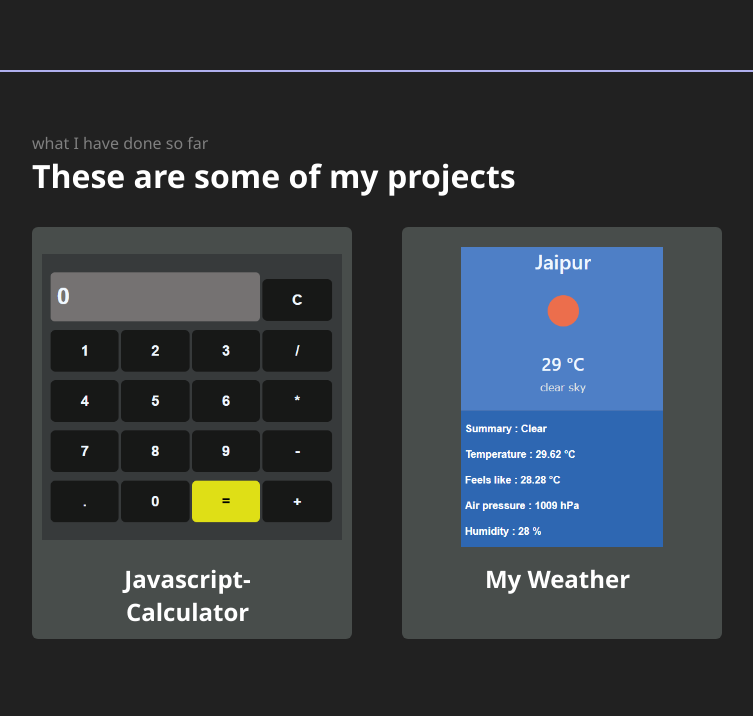
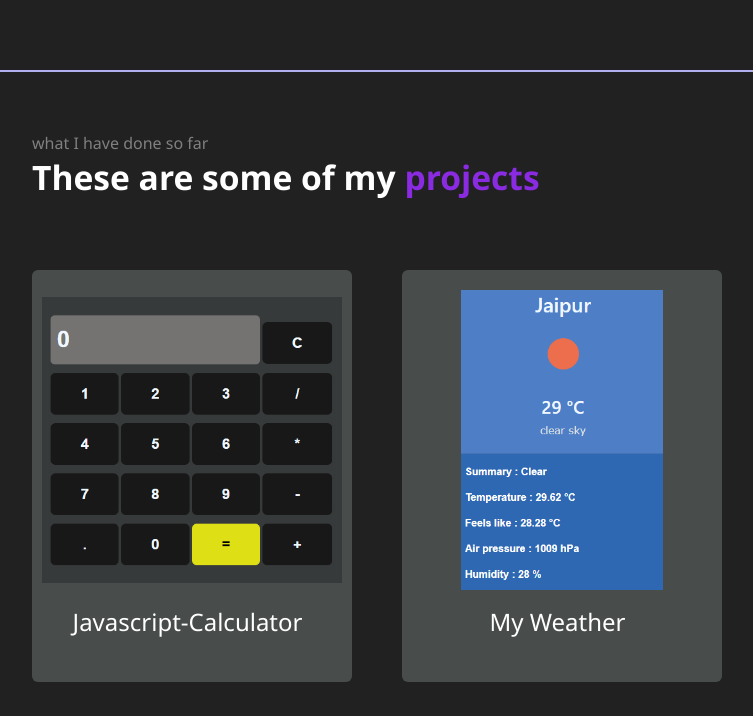
Before and after one commit to smanish2401/my-portfolio, a plain HTML site: page index.html in a window 1280 px wide. Shown: the part 620-1336 px from the top of the page, without its empty margins (96-849 px from the left). Drawn offline with nearby package versions, Linux system fonts and the light colour scheme.

Commit message:
minor changes

```diff
--- a/index.html
+++ b/index.html
@@ -36,16 +36,18 @@
             </div>
         </section>
         <hr>
-        <section class="secondsection">
+        <section class="secondsection" id="projects">
             <span class="text-grey">what I have done so far</span>
-            <h1>These are some of my projects </h1>
-            <div class="projects" id="projects">
+
+            <h1>These are some of my <span style="color: blueviolet;">projects</span> </h1>
+
+            <div class="projects" >
                 <div class="project-data">
                     <a href="https://github.com/smanish2401/Calculator" target="_blank">
                         <img src="images/calc.png" alt="">
                         <div class="project-title">
                         <span class="code">&lt;</span>
-                            <h2>Javascript-Calculator </h2><span class="code">/&gt;</span>
+                            <p>Javascript-Calculator </p><span class="code">/&gt;</span>
 
                         </div>
                     </a>
@@ -55,7 +57,7 @@
                         <img src="images/weather.png" alt="">
                         <div class="project-title">
                         <span class="code">&lt;</span>
-                            <h2>My Weather </h2><span class="code">/&gt;</span>
+                            <p>My Weather </p><span class="code">/&gt;</span>
 
                         </div>
                     </a>
@@ -64,10 +66,10 @@
                     <a href="https://spotify-songs.freewebhostmost.com" target="_blank">
                         <img src="images/spotify.png" alt="">
                         <div class="project-title">
-                        <span class="code">&lt;</span>
-                            <h2>Spotify-clone </h2><span class="code">/&gt;</span>
+                            <span class="code">&lt;</span>
+                                <p>Spotify-clone </p><span class="code">/&gt;</span>
 
-                        </div>
+                            </div>
                     </a>
                 </div>
                 <div class="project-data">
--- a/style.css
+++ b/style.css
@@ -97,7 +97,7 @@ nav ul li a:hover {
 }
 
 .secondsection h1 {
-    font-size: 2rem;
+    font-size: 2.1rem;
 }
 
 .secondsection .box {
@@ -125,6 +125,7 @@ main hr {
     display: flex;
     gap: 50px;
     flex-wrap: wrap;
+    margin-top: 40px;
 }
 .project-data{
     width: 300px;
@@ -150,9 +151,10 @@ main hr {
     align-items: center;
     gap: 10px;
 }
-.project-title h2{
+.project-title p{
     color: white;
     text-align: center;
+    font-size: 1.5em;
 }
 .project-data a{
     text-decoration: none;
```
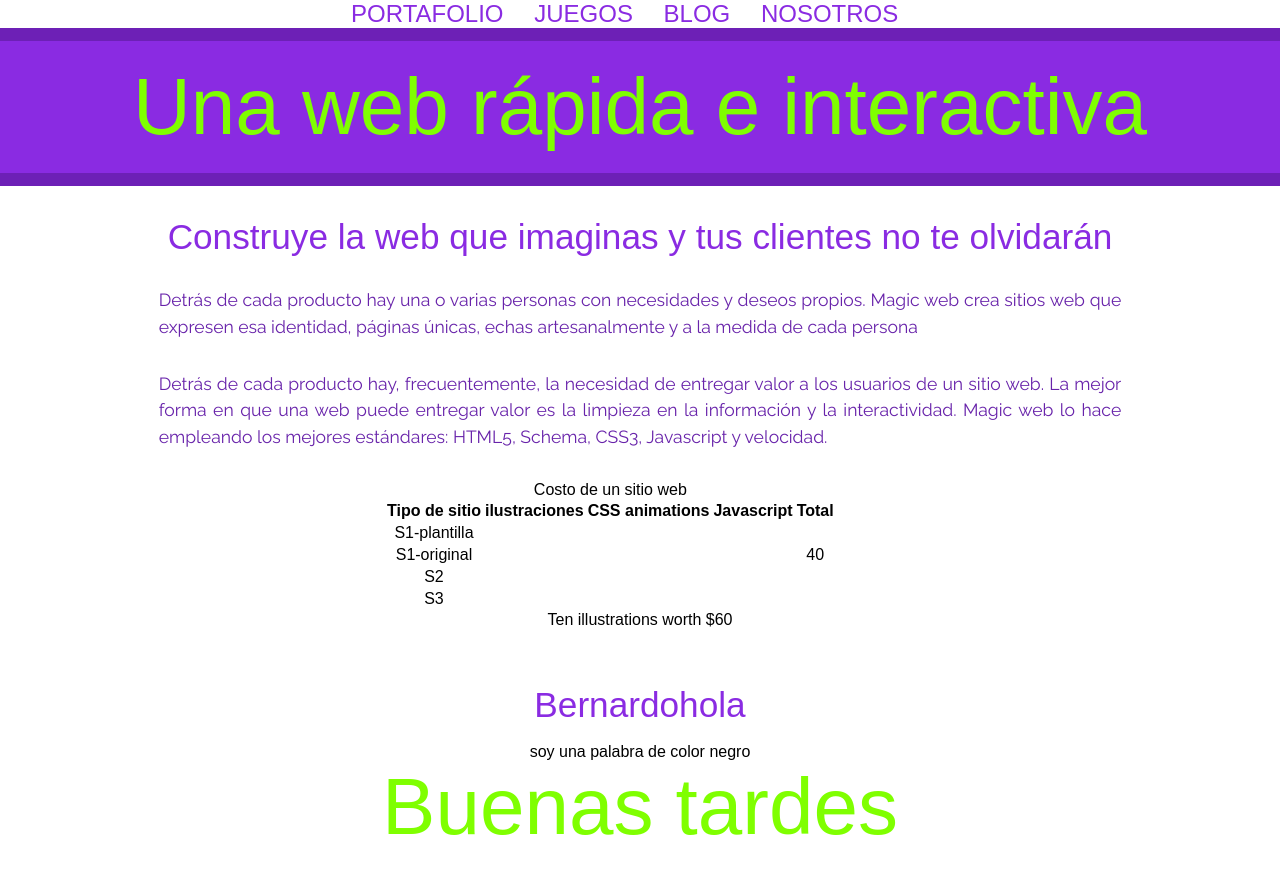
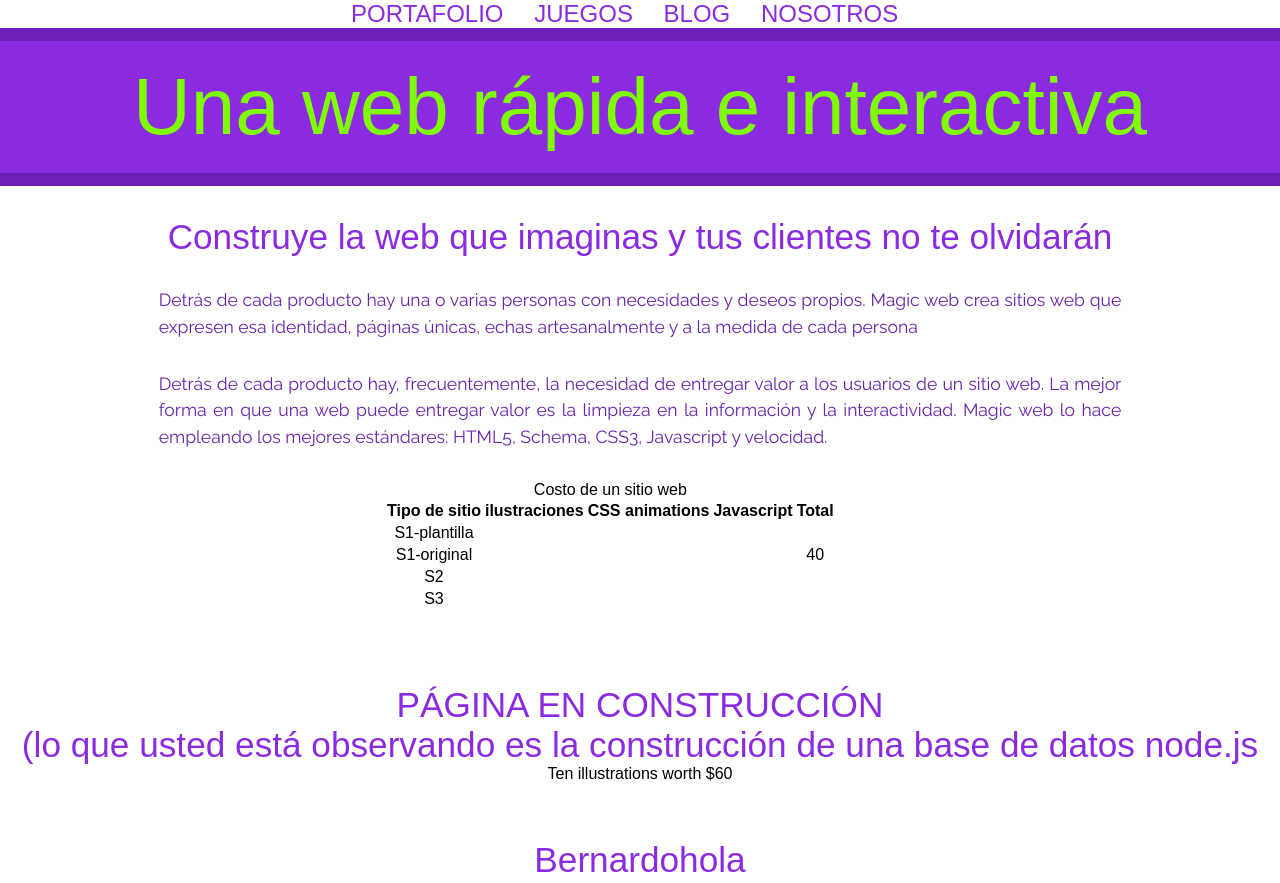
Before and after one commit to cerebralweb/hexispic, a plain HTML site: page index.html in a window 1280 px wide. Shown: the top 883 px of the page. Before the commit the page ends 853 px from the top, so only its background shows below. Drawn offline with Linux system fonts and the light colour scheme; a web font is replaced by a local one.

Commit message:
JS drill-0

```diff
--- a/index.html
+++ b/index.html
@@ -108,10 +108,10 @@
               </tr>
             </tr>
           </table>
-
+          <br><br>
       </section>
 <div>
-
+<h2>PÁGINA EN CONSTRUCCIÓN <BR>(lo que usted está observando es la construcción de una base de datos node.js</BR></h2>
   <div id="cost" >
 
   </div>
```
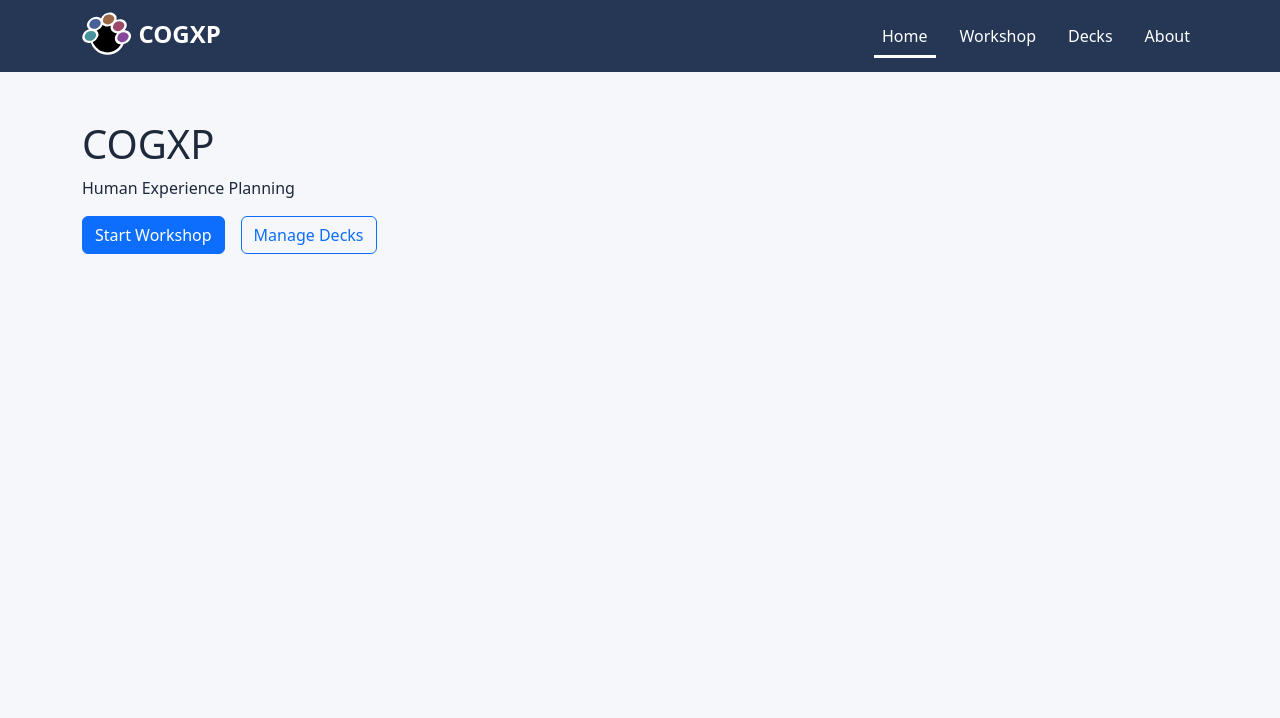
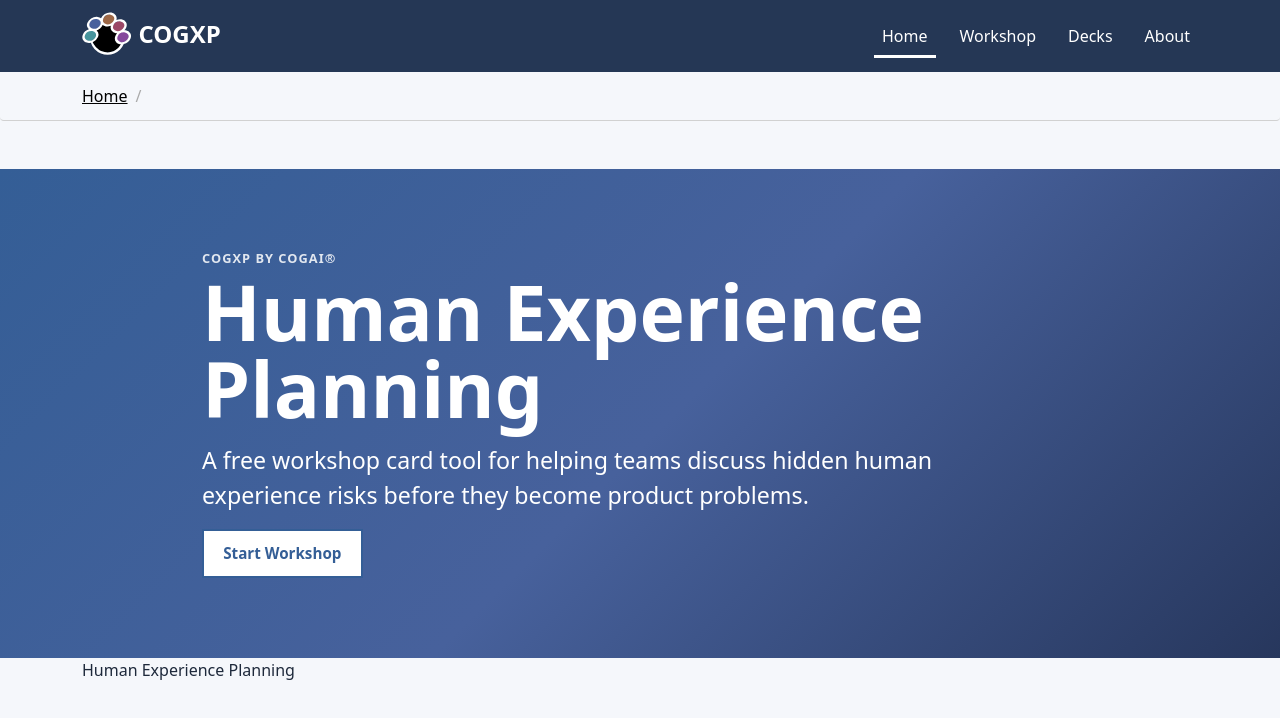
Before and after one commit to garethslinn/cogxp, a React (Vite) app: page / in a window 1280 px wide. Shown: the top 718 px of the page. Built offline with nearby package versions, Linux system fonts and the light colour scheme.

Commit message:
update breadcrumbs

```diff
--- a/src/App.jsx
+++ b/src/App.jsx
@@ -6,19 +6,21 @@ import {
 } from "react-router-dom";
 
 import Layout from "./components/Layout";
-import Dashboard from "./pages/Dashboard";
+import Home from "./pages/Home.jsx";
 import WorkshopPage from "./pages/WorkshopPage";
 import DecksPage from "./pages/DecksPage";
+import { BreadcrumbProvider } from "./context/BreadcrumbContext";
 
 export default function App() {
     return (
+        <BreadcrumbProvider>
             <BrowserRouter>
                 <Layout>
                     <Routes>
 
                         <Route
                             path="/"
-                        element={<Dashboard />}
+                            element={<Home />}
                         />
 
                         <Route
@@ -39,5 +41,6 @@ export default function App() {
                     </Routes>
                 </Layout>
             </BrowserRouter>
+        </BreadcrumbProvider>
     );
 }
--- /dev/null
+++ b/src/components/Breadcrumb.jsx
@@ -0,0 +1,34 @@
+import React from "react";
+import { Link } from "react-router-dom";
+import { useBreadcrumb } from "../context/BreadcrumbContext";
+
+const Breadcrumb = ({ items }) => {
+    const { breadcrumbs } = useBreadcrumb();
+    const breadcrumbItems = items || breadcrumbs;
+
+    return (
+        <nav aria-label="Breadcrumb" aria-live="polite">
+            <div className="container">
+                <h2 className="visually-hidden">Breadcrumb</h2>
+                <ol>
+                    {breadcrumbItems.map((item, index) => {
+                        const isLast = index === breadcrumbItems.length - 1;
+                        const path = item.path || "/"; // fallback safety for Home
+
+                        return (
+                            <li key={index} aria-current={isLast ? "page" : undefined}>
+                                {isLast ? (
+                                    <span>{item.label}</span>
+                                ) : (
+                                    <Link to={path}>{item.label}</Link>
+                                )}
+                            </li>
+                        );
+                    })}
+                </ol>
+            </div>
+        </nav>
+    );
+};
+
+export default Breadcrumb;
--- a/src/components/Layout.jsx
+++ b/src/components/Layout.jsx
@@ -1,4 +1,6 @@
 import Header from "../components/Headers";
+import Breadcrumb from "./Breadcrumb";
+
 
 export default function Layout({
                                    children
@@ -15,6 +17,7 @@ export default function Layout({
             </a>
 
             <Header />
+            <Breadcrumb />
 
             <main
                 id="main-content"
--- /dev/null
+++ b/src/context/BreadcrumbContext.jsx
@@ -0,0 +1,24 @@
+import React, { createContext, useContext, useState } from "react";
+
+const BreadcrumbContext = createContext();
+
+export const useBreadcrumb = () => useContext(BreadcrumbContext);
+
+export const BreadcrumbProvider = ({ children }) => {
+    const [breadcrumbs, setBreadcrumbs] = useState([
+        { label: "Home", path: "/" }
+    ]);
+
+    const updateBreadcrumbs = (newBreadcrumbs) => {
+        setBreadcrumbs([
+            { label: "Home", path: "/" },
+            ...newBreadcrumbs
+        ]);
+    };
+
+    return (
+        <BreadcrumbContext.Provider value={{ breadcrumbs, updateBreadcrumbs }}>
+            {children}
+        </BreadcrumbContext.Provider>
+    );
+};
--- a/src/pages/Dashboard.jsx
+++ /dev/null
@@ -1,35 +0,0 @@
-import { Link } from "react-router-dom";
-
-export default function Dashboard() {
-    return (
-        <main className="container py-5">
-
-            <h1>
-                COGXP
-            </h1>
-
-            <p>
-                Human Experience Planning
-            </p>
-
-            <div className="d-flex gap-3">
-
-                <Link
-                    className="btn btn-primary"
-                    to="/workshop"
-                >
-                    Start Workshop
-                </Link>
-
-                <Link
-                    className="btn btn-outline-primary"
-                    to="/decks"
-                >
-                    Manage Decks
-                </Link>
-
-            </div>
-
-        </main>
-    );
-}
--- a/src/pages/DecksPage.jsx
+++ b/src/pages/DecksPage.jsx
@@ -1,11 +1,18 @@
-import { useState } from "react";
+import {useEffect, useState} from "react";
 
 import {
     getDecks,
     saveDecks
 } from "../helpers/decks";
+import {useBreadcrumb} from "../context/BreadcrumbContext.jsx";
 
 export default function DecksPage() {
+
+    const {updateBreadcrumbs} = useBreadcrumb();
+
+    useEffect(() => {
+        updateBreadcrumbs([{label: "Decks", path: "/decks"}]);
+    }, []);
 
     const [decks, setDecks] =
         useState(getDecks());
--- /dev/null
+++ b/src/pages/Home.jsx
@@ -0,0 +1,37 @@
+import React, {useEffect} from "react";
+import Hero from "../components/Hero.jsx";
+import { useBreadcrumb } from "../context/BreadcrumbContext.jsx";
+
+
+export default function Home() {
+
+    const { updateBreadcrumbs } = useBreadcrumb();
+
+    useEffect(() => {
+        updateBreadcrumbs([{ label: "", path: "/" }]);
+    }, []);
+
+    return (
+        <main className="py-5">
+
+            <Hero
+                eyebrow="COGXP by COGAI®"
+                title="Human Experience Planning"
+                description="
+                    A free workshop card tool for helping teams
+                    discuss hidden human experience risks before
+                    they become product problems.
+                "
+                ctaText="Start Workshop"
+                ctaHref="#cogxp-cards"
+            />
+            <section className="container">
+                <p>
+                    Human Experience Planning
+                </p>
+
+
+            </section>
+        </main>
+    );
+}
--- a/src/pages/WorkshopPage.jsx
+++ b/src/pages/WorkshopPage.jsx
@@ -6,6 +6,7 @@ import HECCardBack from "../components/card/HECCardBack.jsx";
 import cardsData from "../data/cards/index.json";
 import Hero from "../components/Hero.jsx";
 import {Card} from "react-bootstrap";
+import {useBreadcrumb} from "../context/BreadcrumbContext.jsx";
 
 const CARD_LIMIT = 3;
 const STORAGE_KEY = "cogxp-workshop-v1";
@@ -36,6 +37,12 @@ export default function WorkshopPage() {
     const [currentStep, setCurrentStep] = useState(1);
     const [copyStatus, setCopyStatus] = useState("");
     const reportRef = useRef(null);
+
+    const {updateBreadcrumbs} = useBreadcrumb();
+
+    useEffect(() => {
+        updateBreadcrumbs([{label: "Workshop", path: "/workshop"}]);
+    }, []);
 
     const deck = useMemo(() => {
         return cardsData.categories.flatMap((category) =>
--- /dev/null
+++ b/src/styles/breadcrumbs.css
@@ -0,0 +1,58 @@
+nav[aria-label="Breadcrumb"] {
+    padding: 0.75rem 1rem;
+    display: flex;
+    flex-wrap: wrap;
+    border-radius: 4px;
+    border-bottom: 1px solid #d1d1d1;
+    position: relative;
+}
+
+nav[aria-label="Breadcrumb"] {
+
+    img {
+        width: 1.4rem;
+        position: absolute;
+    }
+}
+
+nav[aria-label="Breadcrumb"] ol {
+    list-style: none;
+    padding: 0;
+    margin: 0;
+    display: flex;
+    flex-wrap: wrap;
+}
+
+nav[aria-label="Breadcrumb"] ol li {
+    display: flex;
+    align-items: center;
+    color: var(--breadcrumb-text, #333);
+}
+
+nav[aria-label="Breadcrumb"] ol li::after {
+    content: '/';
+    padding: 0 0.5rem;
+    color: var(--breadcrumb-separator, #aaa);
+}
+
+nav[aria-label="Breadcrumb"] ol li:last-child::after {
+    content: none;
+}
+
+nav[aria-label="Breadcrumb"] ol li a {
+    text-decoration: underline;
+    color: #000;
+    transition: color 0.3s ease, outline 0.3s ease;
+}
+
+nav[aria-label="Breadcrumb"] ol li a:hover,
+nav[aria-label="Breadcrumb"] ol li a:focus {
+    color: #777;
+    text-decoration: underline;
+    outline: 4px solid #000;
+}
+
+nav[aria-label="Breadcrumb"] ol li[aria-current="page"] {
+    font-weight: bold;
+    color: #000;
+}
--- a/src/styles/main.css
+++ b/src/styles/main.css
@@ -3,6 +3,7 @@
 @import url('brand.css');
 @import url('buttons.css');
 @import url('card.css');
+@import url('breadcrumbs.css');
 
 
 :root {
```
Lines whose indentation alone changed are shown as unchanged.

================================

## YOUR GOAL
Only a number is expected: the count of lines in the data that contain the word "images".

## REPLY
3